## The task
Out of the records below, copy all lines in which the word "time" occurs.
[Listed records — start]
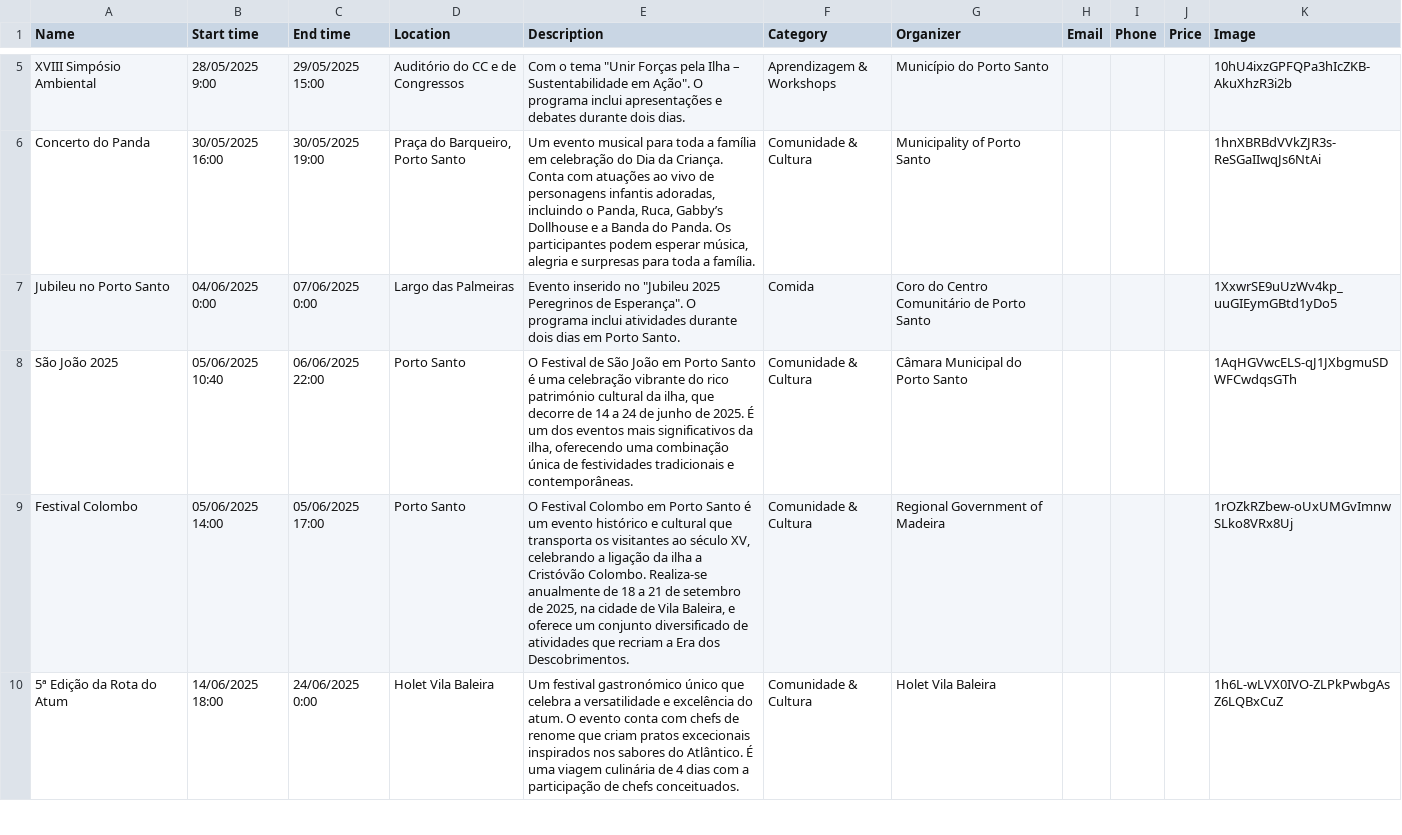
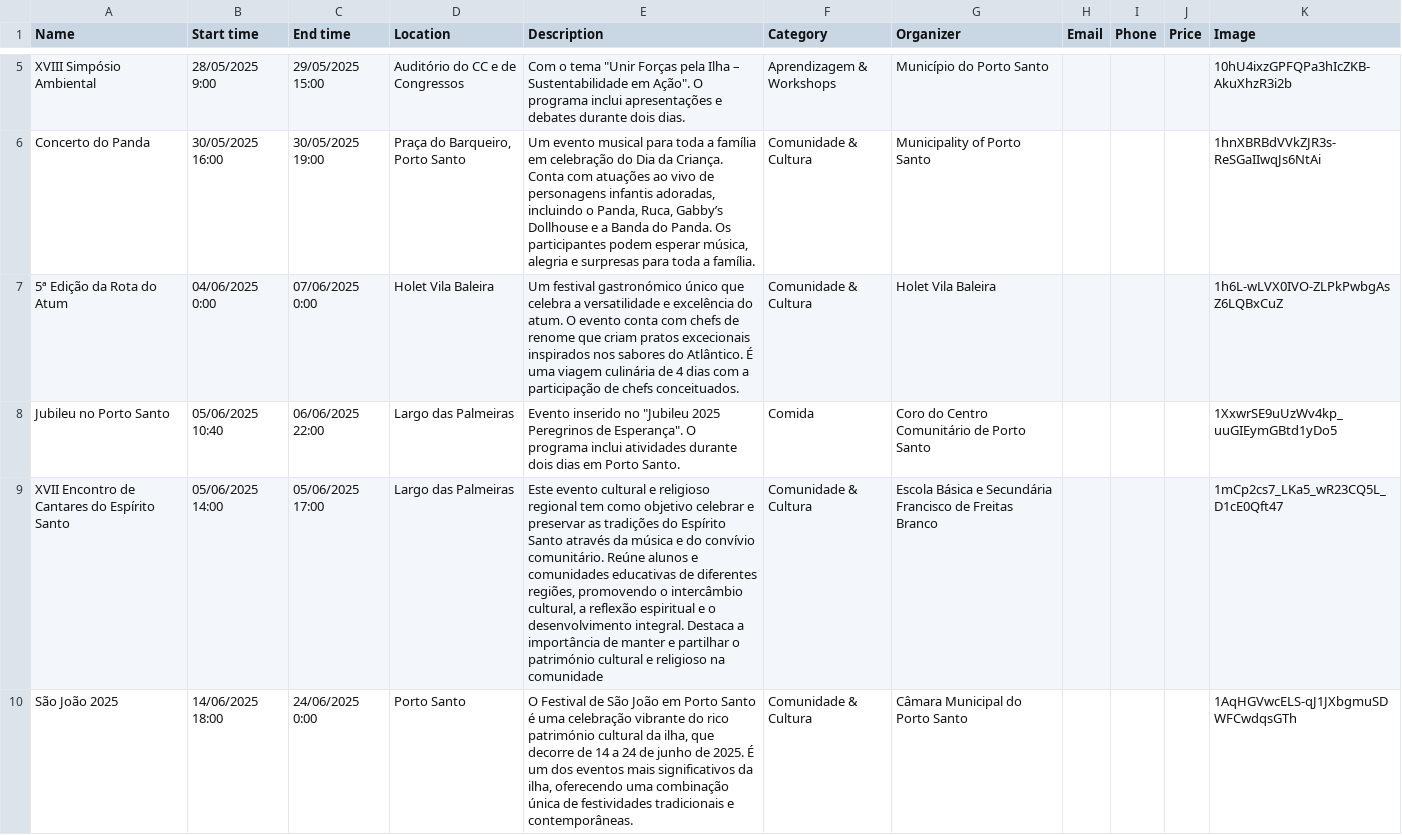
Before and after one commit to zewelor/ps_events, a CSV file: events.csv, drawn as a sheet; only a part is shown, gaps mark what is left out; removed rows and columns are numbered as before the commit, all else as after; the diff covers the shown part only; the diff names each change by its address in the sheet, - before the commit and + after, or states it on an @@ line.

Commit message:
Regenerate events files

```diff
--- a/events.csv
+++ b/events.csv
+row 7: 5ª Edição da Rota do Atum | 04/06/2025 0:00 | 07/06/2025 0:00 | Holet Vila Baleira | Um festival gastronómico único que celebra a versatilidade e excelência do atum. O evento conta com chefs de renome que criam pratos excecionais inspirados nos sabores do Atlântico. É uma viagem culinária de 4 dias com a participação de chefs conceituados. | Comunidade & Cultura | Holet Vila Baleira |  |  |  | 1h6L-wLVX0IVO-ZLPkPwbgAsZ6LQBxCuZ
-B8 (Start time): 04/06/2025 0:00
+B8 (Start time): 05/06/2025 10:40
-C8 (End time): 07/06/2025 0:00
+C8 (End time): 06/06/2025 22:00
+row 9: XVII Encontro de Cantares do Espírito Santo | 05/06/2025 14:00 | 05/06/2025 17:00 | Largo das Palmeiras | Este evento cultural e religioso regional tem como objetivo celebrar e preservar as tradições do Espírito Santo através da música e do convívio comunitário. Reúne alunos e comunidades educativas de diferentes regiões, promovendo o intercâmbio cultural, a reflexão espiritual e o desenvolvimento integral. Destaca a importância de manter e partilhar o património cultural e religioso na comunidade | Comunidade & Cultura | Escola Básica e Secundária Francisco de Freitas Branco |  |  |  | 1mCp2cs7_LKa5_wR23CQ5L_D1cE0Qft47
-B10 (Start time): 05/06/2025 10:40
+B10 (Start time): 14/06/2025 18:00
-C10 (End time): 06/06/2025 22:00
+C10 (End time): 24/06/2025 0:00
-row 9: Festival Colombo | 05/06/2025 14:00 | 05/06/2025 17:00 | Porto Santo | O Festival Colombo em Porto Santo é um evento histórico e cultural que transporta os visitantes ao século XV, celebrando a ligação da ilha a Cristóvão Colombo. Realiza-se anualmente de 18 a 21 de setembro de 2025, na cidade de Vila Baleira, e oferece um conjunto diversificado de atividades que recriam a Era dos Descobrimentos. | Comunidade & Cultura | Regional Government of Madeira |  |  |  | 1rOZkRZbew-oUxUMGvImnwSLko8VRx8Uj
-row 10: 5ª Edição da Rota do Atum | 14/06/2025 18:00 | 24/06/2025 0:00 | Holet Vila Baleira | Um festival gastronómico único que celebra a versatilidade e excelência do atum. O evento conta com chefs de renome que criam pratos excecionais inspirados nos sabores do Atlântico. É uma viagem culinária de 4 dias com a participação de chefs conceituados. | Comunidade & Cultura | Holet Vila Baleira |  |  |  | 1h6L-wLVX0IVO-ZLPkPwbgAsZ6LQBxCuZ
```
Also changed, not shown: 2 added rows, 2 removed rows and 2 edited cells elsewhere in this file, 1 other file.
[Listed records — finish]
## Response to the task
-B8 (Start time): 04/06/2025 0:00
+B8 (Start time): 05/06/2025 10:40
-C8 (End time): 07/06/2025 0:00
+C8 (End time): 06/06/2025 22:00
-B10 (Start time): 05/06/2025 10:40
+B10 (Start time): 14/06/2025 18:00
-C10 (End time): 06/06/2025 22:00
+C10 (End time): 24/06/2025 0:00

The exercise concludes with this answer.